- _Input for this task_
###
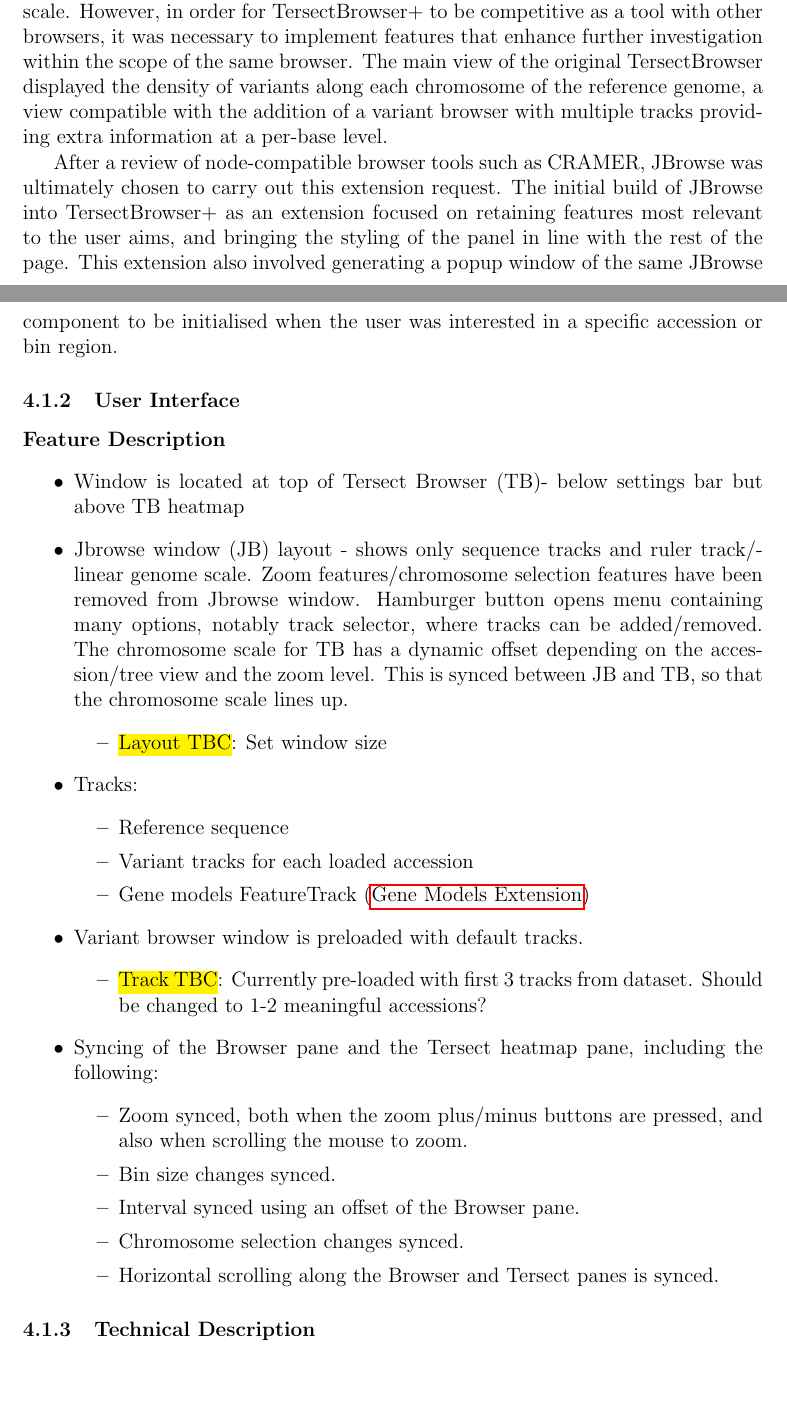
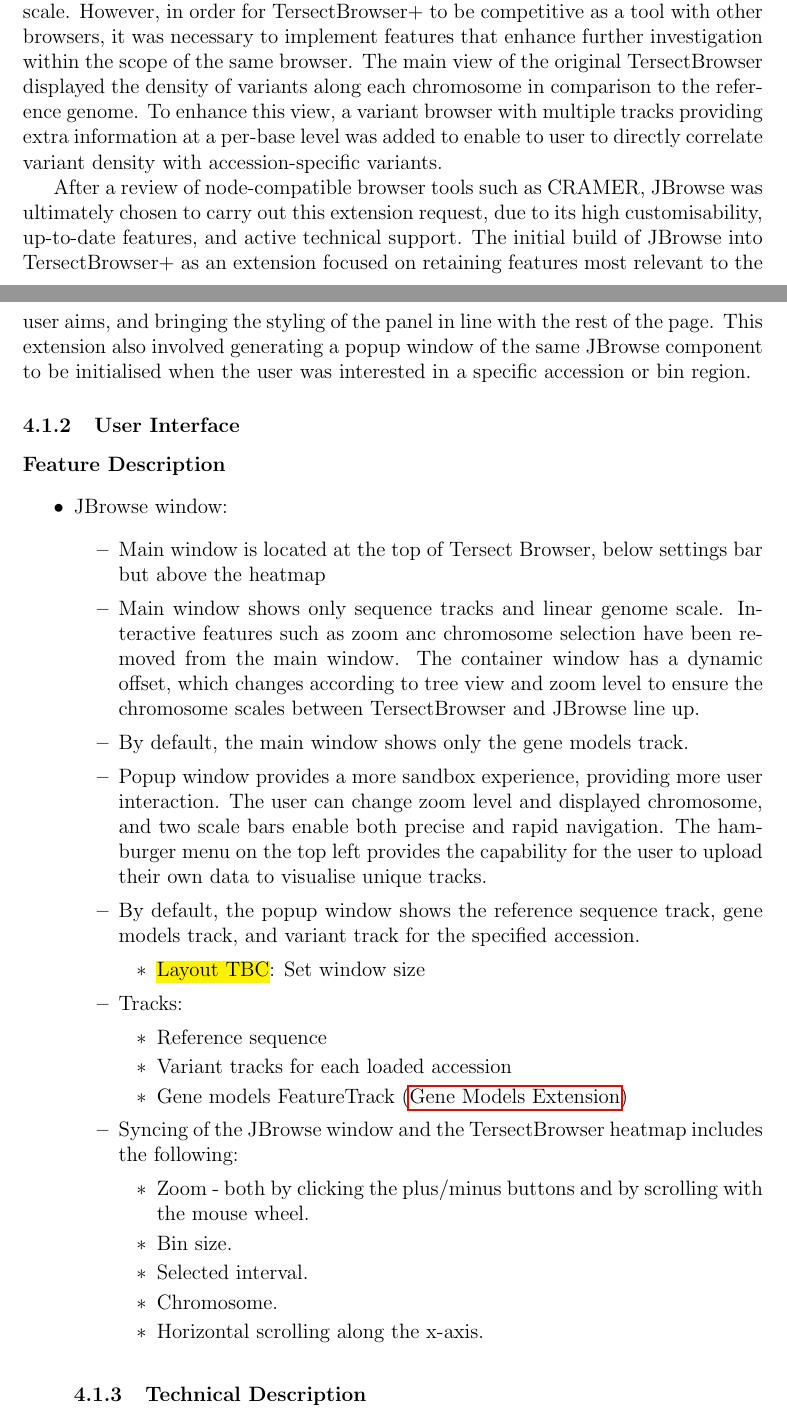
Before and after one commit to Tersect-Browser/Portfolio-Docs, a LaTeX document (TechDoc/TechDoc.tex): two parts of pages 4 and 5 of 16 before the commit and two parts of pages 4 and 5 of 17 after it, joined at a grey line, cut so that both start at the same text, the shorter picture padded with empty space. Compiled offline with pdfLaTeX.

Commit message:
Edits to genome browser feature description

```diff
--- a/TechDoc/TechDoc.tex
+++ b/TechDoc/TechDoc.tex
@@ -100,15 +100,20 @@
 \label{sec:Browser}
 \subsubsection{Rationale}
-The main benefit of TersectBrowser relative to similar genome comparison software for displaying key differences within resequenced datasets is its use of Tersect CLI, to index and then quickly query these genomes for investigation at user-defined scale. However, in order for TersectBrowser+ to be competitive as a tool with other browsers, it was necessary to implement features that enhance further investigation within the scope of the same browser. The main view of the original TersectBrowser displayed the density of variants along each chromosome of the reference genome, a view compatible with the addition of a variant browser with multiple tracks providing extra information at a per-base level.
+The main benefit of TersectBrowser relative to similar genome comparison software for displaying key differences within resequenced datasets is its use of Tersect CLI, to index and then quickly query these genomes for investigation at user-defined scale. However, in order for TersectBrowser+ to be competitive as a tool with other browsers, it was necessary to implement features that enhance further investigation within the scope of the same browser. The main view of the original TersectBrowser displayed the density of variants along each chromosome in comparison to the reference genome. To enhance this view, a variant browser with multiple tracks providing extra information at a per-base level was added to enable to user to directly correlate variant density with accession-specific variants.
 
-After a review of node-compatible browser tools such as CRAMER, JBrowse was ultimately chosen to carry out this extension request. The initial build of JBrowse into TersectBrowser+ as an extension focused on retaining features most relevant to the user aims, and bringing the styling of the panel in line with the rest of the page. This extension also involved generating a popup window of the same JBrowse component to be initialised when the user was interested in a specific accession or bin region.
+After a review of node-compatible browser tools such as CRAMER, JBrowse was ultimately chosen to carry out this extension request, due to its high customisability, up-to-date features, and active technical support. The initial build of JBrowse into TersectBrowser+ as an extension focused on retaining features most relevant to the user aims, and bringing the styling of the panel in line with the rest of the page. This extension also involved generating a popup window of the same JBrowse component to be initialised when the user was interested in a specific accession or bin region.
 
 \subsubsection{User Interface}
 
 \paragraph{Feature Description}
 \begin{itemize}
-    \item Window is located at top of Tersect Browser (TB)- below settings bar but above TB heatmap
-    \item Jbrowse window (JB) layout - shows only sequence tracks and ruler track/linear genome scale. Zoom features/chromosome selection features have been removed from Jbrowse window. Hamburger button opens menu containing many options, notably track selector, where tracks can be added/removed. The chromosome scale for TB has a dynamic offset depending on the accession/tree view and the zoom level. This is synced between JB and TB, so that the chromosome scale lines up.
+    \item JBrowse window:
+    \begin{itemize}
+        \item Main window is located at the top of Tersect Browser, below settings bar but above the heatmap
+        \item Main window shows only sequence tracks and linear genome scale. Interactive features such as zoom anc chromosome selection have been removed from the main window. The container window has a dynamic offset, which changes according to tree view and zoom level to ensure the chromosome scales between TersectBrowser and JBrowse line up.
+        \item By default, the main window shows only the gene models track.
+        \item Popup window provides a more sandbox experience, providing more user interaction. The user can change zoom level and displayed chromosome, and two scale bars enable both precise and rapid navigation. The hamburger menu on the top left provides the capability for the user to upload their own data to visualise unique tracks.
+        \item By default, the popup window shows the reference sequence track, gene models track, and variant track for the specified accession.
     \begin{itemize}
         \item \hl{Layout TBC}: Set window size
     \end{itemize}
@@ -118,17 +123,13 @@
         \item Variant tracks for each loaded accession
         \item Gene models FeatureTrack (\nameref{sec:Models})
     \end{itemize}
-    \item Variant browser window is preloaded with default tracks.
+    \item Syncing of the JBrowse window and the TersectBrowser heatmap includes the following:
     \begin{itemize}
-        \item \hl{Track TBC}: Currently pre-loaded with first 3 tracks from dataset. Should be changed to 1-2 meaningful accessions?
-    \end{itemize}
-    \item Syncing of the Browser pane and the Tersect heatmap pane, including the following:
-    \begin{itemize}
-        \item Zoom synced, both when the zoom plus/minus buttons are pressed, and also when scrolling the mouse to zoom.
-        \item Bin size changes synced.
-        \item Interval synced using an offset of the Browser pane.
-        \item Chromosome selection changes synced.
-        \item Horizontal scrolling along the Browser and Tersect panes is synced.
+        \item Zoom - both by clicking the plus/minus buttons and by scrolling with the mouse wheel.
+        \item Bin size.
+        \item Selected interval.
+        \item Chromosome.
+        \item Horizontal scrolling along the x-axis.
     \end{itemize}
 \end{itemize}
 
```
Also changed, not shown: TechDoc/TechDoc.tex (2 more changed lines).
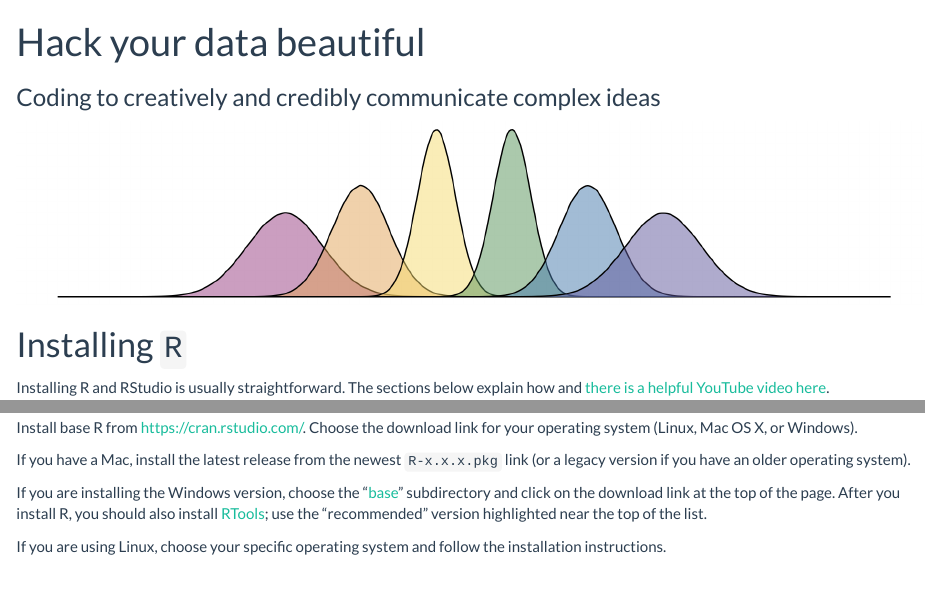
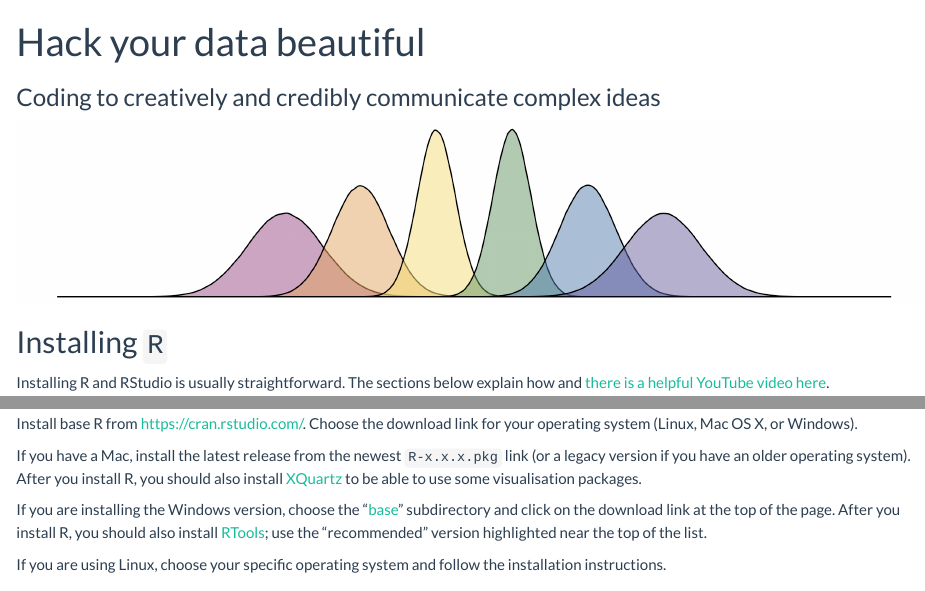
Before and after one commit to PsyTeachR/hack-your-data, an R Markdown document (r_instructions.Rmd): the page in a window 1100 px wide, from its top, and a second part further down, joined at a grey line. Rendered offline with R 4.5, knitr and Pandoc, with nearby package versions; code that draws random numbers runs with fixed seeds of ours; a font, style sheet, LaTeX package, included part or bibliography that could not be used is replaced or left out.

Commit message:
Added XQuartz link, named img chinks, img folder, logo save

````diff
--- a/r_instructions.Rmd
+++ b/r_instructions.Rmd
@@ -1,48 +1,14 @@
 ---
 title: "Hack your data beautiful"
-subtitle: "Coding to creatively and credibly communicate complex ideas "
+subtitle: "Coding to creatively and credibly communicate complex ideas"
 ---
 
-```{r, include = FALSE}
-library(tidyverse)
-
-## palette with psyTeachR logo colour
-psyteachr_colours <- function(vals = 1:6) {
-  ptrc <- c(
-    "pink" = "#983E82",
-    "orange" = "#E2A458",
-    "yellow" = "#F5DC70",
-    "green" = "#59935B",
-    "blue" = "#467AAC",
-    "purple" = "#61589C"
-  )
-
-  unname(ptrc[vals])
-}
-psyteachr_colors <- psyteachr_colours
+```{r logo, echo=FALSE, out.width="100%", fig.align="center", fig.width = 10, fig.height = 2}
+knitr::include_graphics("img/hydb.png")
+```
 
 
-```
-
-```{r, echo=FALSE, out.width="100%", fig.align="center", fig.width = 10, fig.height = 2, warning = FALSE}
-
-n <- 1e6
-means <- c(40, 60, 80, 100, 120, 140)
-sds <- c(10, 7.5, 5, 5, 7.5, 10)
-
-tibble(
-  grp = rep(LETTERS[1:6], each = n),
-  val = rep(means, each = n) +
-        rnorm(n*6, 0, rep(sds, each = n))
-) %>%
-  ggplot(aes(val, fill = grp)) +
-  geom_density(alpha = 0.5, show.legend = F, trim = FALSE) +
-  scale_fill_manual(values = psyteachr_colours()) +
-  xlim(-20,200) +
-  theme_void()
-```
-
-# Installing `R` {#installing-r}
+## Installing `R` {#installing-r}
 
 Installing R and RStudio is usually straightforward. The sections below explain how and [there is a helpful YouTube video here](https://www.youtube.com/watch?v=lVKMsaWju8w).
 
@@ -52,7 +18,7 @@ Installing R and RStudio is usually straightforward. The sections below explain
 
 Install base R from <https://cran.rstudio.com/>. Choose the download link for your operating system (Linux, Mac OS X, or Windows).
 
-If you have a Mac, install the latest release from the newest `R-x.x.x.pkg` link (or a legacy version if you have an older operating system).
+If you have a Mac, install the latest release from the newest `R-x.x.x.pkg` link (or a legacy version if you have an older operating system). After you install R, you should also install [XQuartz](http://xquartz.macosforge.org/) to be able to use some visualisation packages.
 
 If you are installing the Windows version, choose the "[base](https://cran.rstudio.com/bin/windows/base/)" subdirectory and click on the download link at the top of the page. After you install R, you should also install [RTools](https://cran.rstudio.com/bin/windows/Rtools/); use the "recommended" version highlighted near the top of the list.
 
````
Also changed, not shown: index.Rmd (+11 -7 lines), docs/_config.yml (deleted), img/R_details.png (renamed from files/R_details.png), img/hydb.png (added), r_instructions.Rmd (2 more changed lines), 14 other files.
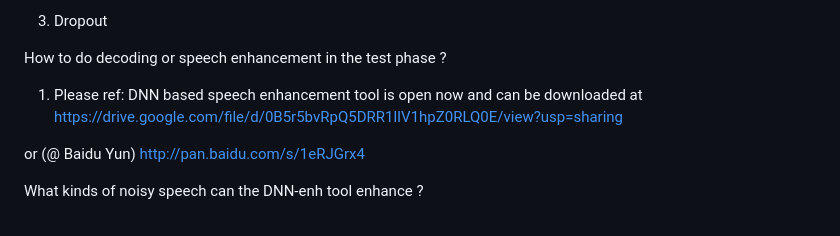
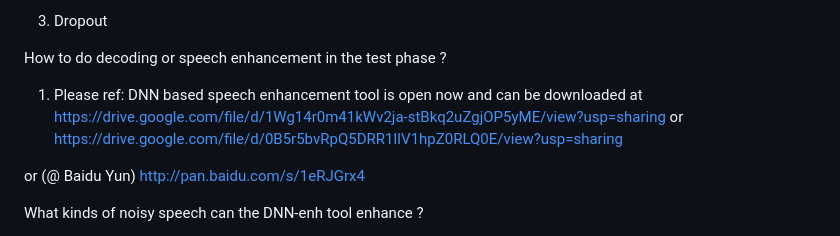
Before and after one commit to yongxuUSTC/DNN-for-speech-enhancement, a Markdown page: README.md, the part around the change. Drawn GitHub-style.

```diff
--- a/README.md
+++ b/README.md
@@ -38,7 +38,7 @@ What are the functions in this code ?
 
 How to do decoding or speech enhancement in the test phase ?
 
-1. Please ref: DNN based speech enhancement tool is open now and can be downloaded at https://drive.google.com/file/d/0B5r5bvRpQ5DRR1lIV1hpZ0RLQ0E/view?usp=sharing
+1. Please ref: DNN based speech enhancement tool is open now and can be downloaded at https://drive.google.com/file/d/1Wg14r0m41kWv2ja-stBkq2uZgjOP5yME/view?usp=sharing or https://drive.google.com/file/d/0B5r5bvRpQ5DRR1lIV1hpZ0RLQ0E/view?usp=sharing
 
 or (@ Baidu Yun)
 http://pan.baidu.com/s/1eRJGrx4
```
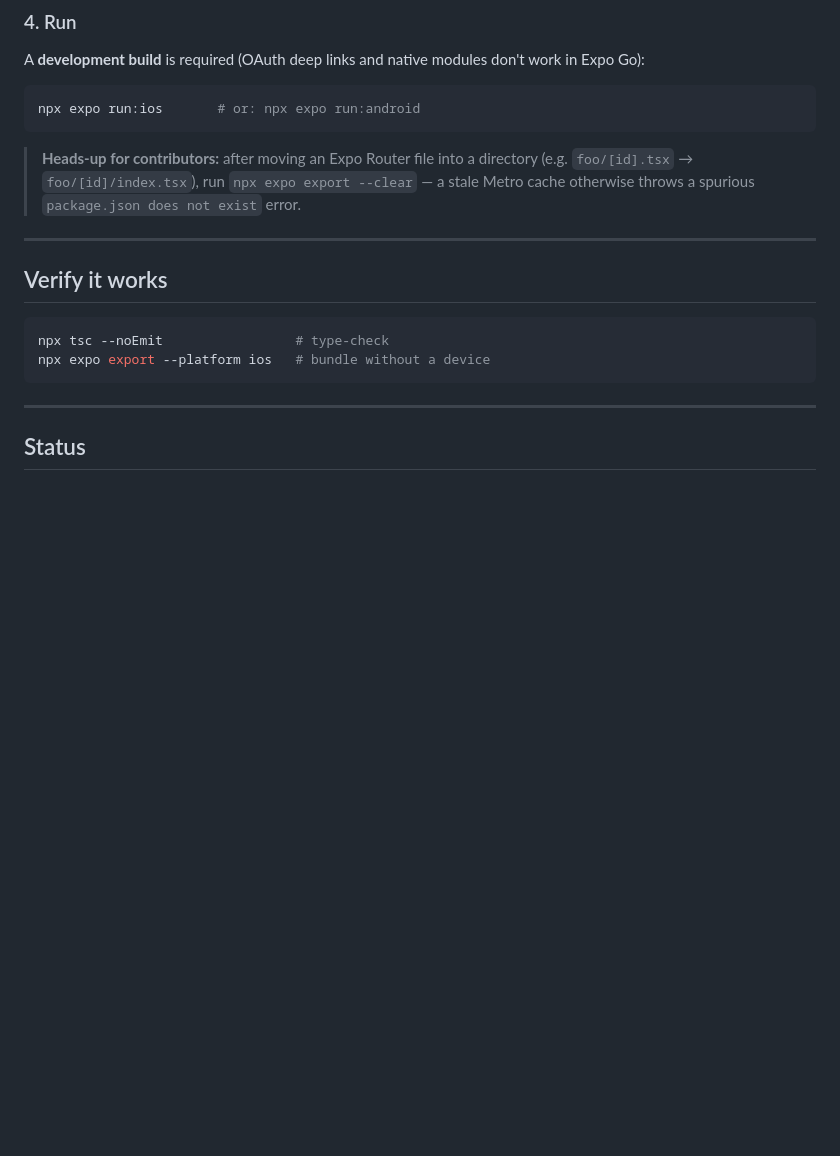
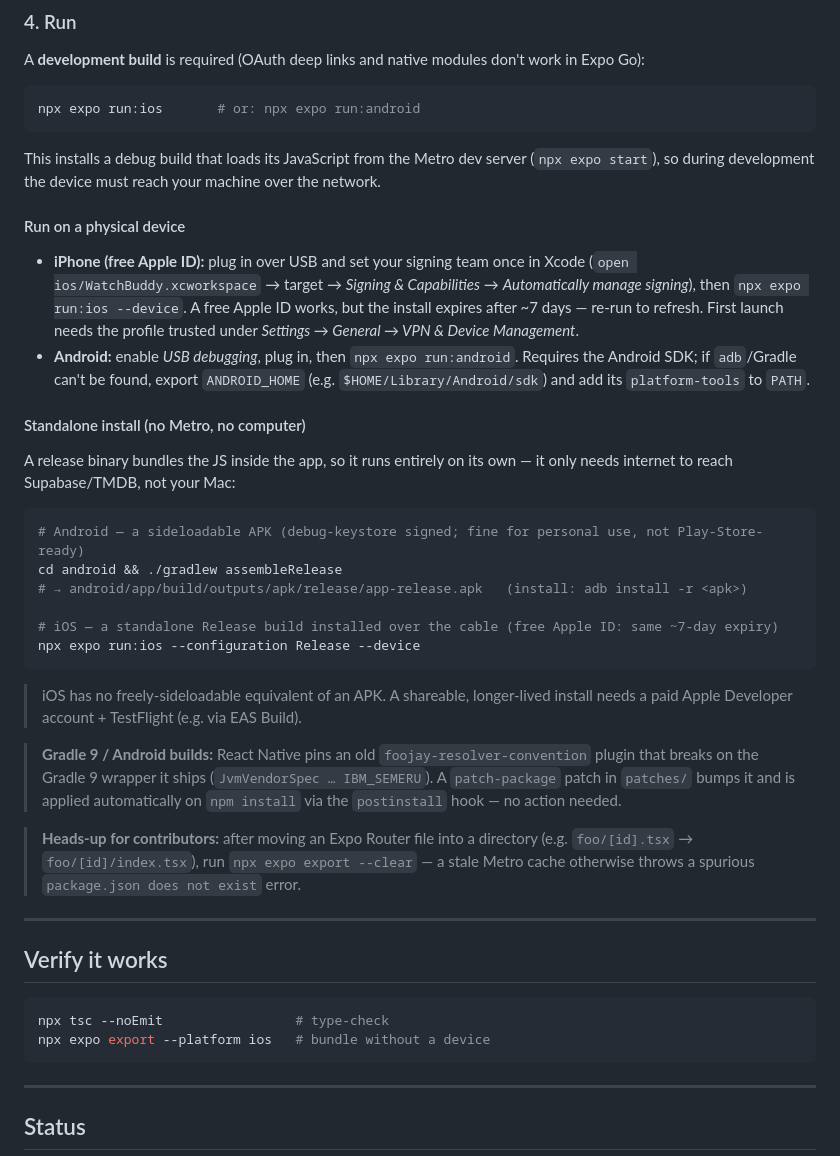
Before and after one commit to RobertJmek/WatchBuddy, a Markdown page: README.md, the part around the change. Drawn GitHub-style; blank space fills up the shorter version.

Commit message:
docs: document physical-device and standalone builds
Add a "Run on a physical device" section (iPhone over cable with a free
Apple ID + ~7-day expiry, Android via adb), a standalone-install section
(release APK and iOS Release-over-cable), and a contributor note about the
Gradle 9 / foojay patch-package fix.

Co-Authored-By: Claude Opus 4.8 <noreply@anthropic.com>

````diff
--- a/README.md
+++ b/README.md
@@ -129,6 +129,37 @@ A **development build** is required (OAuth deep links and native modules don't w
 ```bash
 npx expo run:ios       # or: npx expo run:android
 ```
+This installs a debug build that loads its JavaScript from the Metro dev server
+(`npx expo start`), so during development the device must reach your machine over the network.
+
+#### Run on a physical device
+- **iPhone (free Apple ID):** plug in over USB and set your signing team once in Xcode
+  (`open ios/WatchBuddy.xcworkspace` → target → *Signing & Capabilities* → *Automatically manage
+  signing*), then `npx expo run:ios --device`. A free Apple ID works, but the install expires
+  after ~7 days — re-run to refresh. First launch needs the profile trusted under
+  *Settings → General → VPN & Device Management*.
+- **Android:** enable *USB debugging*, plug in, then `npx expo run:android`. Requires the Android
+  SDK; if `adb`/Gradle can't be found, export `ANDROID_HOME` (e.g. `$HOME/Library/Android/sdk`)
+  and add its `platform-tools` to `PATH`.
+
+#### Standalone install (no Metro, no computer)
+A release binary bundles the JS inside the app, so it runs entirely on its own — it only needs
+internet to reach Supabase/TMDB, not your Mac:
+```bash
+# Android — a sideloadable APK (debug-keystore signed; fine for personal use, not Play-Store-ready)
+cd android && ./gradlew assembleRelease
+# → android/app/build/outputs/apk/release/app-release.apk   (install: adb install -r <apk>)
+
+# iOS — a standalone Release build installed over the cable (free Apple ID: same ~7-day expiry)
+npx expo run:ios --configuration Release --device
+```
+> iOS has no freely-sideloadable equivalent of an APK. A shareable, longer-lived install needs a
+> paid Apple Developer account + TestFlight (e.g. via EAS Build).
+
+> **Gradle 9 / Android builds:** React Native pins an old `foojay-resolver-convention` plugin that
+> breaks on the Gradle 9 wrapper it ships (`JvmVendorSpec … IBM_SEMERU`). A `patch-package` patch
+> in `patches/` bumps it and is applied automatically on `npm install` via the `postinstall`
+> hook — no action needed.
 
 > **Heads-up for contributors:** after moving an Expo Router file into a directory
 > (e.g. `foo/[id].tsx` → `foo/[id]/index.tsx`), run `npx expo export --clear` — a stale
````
###
Each line of the entries above that has the word "begin" is to be copied.

- _Reply_
 \begin{itemize}
+    \begin{itemize}
     \begin{itemize}
     \begin{itemize}
-    \begin{itemize}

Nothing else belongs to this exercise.